“Reagan rejected the traditional Cold War notion among American policy makers that the best defense against a Communist threat from the left was a strong dictatorship of the right,” Lynch writes.
Everything that you’ve heard about football is wrong.
When you compare meticulously researched commercial histories with the extended blogs that pass for academic ones, you come to a startling revelation: Just about everything we’ve been taught about our history is wrong.
Oddly, those academics who most cherish their academic freedom seem just as intent on exercising it secretly.
Those who treat the Cold War as a relic of the past ignore a salient fact: Communist regimes still exist, sometimes with nukes but always with human rights violations.
To channel the late CBS commentator Andy Rooney, “Didja ever wonder if public school teachers stay up nights worried about whether the parents of the students can teach this class better than they?”
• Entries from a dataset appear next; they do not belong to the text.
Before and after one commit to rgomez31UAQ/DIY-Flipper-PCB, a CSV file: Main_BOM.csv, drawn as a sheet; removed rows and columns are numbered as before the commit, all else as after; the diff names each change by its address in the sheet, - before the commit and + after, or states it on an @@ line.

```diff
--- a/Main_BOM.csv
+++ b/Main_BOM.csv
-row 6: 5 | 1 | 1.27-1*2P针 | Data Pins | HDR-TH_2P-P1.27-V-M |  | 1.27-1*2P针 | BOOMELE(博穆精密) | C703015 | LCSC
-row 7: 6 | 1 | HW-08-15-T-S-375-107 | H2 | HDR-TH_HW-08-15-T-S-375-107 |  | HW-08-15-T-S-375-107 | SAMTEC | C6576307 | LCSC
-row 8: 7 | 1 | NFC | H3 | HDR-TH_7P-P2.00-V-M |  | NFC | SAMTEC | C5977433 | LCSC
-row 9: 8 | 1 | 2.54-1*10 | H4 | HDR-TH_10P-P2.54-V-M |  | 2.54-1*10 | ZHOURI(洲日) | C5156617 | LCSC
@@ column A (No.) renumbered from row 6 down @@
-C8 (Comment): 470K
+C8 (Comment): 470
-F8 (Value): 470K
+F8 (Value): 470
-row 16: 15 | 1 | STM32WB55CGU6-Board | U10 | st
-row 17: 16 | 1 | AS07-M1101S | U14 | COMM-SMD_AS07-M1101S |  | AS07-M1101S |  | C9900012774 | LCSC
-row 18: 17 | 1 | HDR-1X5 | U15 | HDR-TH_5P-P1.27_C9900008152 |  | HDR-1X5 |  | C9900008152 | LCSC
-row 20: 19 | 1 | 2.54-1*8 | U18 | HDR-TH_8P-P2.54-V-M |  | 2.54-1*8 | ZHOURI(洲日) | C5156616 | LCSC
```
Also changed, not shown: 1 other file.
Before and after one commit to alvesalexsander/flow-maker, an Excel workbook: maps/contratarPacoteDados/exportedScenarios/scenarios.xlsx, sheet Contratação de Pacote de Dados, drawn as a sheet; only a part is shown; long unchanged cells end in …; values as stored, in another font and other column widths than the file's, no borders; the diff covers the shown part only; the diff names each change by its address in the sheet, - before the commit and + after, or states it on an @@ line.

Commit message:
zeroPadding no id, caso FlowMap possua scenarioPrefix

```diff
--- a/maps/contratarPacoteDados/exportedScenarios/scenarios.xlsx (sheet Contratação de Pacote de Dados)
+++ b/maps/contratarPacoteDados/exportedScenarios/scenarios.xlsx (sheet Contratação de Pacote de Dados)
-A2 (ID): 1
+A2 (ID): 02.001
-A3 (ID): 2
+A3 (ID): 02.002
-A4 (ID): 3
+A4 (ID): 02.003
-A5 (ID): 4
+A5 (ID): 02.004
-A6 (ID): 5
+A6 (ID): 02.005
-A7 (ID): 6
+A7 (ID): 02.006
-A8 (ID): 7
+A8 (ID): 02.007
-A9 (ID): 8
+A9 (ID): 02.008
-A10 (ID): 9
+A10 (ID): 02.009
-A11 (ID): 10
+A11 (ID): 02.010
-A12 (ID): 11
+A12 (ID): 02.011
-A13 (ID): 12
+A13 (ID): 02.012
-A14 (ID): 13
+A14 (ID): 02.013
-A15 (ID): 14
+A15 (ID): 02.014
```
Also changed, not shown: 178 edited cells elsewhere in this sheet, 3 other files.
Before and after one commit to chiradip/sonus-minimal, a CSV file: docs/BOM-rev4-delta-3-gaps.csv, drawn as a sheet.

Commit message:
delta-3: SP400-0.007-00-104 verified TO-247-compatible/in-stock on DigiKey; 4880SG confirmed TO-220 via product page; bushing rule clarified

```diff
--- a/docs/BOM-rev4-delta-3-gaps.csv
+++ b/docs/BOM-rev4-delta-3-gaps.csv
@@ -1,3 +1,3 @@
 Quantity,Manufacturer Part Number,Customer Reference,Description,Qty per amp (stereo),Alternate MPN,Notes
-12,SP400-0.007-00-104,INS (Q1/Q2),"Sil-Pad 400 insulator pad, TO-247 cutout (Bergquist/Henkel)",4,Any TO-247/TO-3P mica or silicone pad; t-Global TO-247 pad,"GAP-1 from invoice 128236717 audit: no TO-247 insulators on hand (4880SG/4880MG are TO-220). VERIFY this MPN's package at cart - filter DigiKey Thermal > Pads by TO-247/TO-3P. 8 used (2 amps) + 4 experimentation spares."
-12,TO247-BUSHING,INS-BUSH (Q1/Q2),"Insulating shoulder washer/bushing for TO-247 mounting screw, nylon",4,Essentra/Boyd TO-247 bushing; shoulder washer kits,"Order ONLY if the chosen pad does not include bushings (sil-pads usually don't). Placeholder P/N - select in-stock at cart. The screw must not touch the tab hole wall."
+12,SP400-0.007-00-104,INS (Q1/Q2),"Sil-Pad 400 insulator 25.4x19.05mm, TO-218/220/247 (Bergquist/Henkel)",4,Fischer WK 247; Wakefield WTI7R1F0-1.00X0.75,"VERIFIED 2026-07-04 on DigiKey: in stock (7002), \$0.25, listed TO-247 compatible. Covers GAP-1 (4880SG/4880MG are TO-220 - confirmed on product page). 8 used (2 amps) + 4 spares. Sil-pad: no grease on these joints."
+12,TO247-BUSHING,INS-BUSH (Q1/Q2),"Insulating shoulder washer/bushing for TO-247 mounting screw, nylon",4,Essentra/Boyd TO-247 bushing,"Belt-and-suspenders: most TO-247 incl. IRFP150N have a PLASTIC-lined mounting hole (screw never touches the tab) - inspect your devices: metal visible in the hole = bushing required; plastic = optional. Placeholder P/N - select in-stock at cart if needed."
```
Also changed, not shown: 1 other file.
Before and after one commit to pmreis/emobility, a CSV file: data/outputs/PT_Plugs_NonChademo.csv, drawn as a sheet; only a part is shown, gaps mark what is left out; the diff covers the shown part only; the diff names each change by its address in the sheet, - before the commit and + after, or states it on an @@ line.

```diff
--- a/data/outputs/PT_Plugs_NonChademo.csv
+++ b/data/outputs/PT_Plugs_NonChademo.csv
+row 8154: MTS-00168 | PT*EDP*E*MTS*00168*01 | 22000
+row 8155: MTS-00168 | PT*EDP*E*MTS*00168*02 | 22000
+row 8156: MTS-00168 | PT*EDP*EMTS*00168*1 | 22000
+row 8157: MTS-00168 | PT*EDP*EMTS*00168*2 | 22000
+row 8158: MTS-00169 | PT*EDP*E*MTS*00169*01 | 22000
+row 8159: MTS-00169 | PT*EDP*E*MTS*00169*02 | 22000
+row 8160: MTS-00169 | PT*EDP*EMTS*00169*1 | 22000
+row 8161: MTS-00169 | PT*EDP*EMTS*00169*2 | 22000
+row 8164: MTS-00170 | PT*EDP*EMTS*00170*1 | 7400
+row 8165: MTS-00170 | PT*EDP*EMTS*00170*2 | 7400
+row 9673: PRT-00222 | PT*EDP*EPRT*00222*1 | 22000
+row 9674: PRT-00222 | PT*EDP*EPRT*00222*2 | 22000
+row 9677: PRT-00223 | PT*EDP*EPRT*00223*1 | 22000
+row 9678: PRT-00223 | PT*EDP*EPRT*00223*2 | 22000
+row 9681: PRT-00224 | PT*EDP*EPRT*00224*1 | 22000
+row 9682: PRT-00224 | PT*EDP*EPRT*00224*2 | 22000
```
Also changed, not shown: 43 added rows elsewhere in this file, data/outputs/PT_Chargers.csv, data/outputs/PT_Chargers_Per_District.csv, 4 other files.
The people who claim the greatest fealty to the first amendment are more than likely to vote for U. S. presidents who do not have a very high regard for the entire Constitution.
The authors who are read most widely are those who are no longer around. Former Accuracy in Academia executive director Dan Flynn pays homage to a quartet of them in his latest book, Blue Collar Intellectuals.
A new book shows us examples of colleges and universities where tenure does not exist and students and faculty alike survive and even thrive.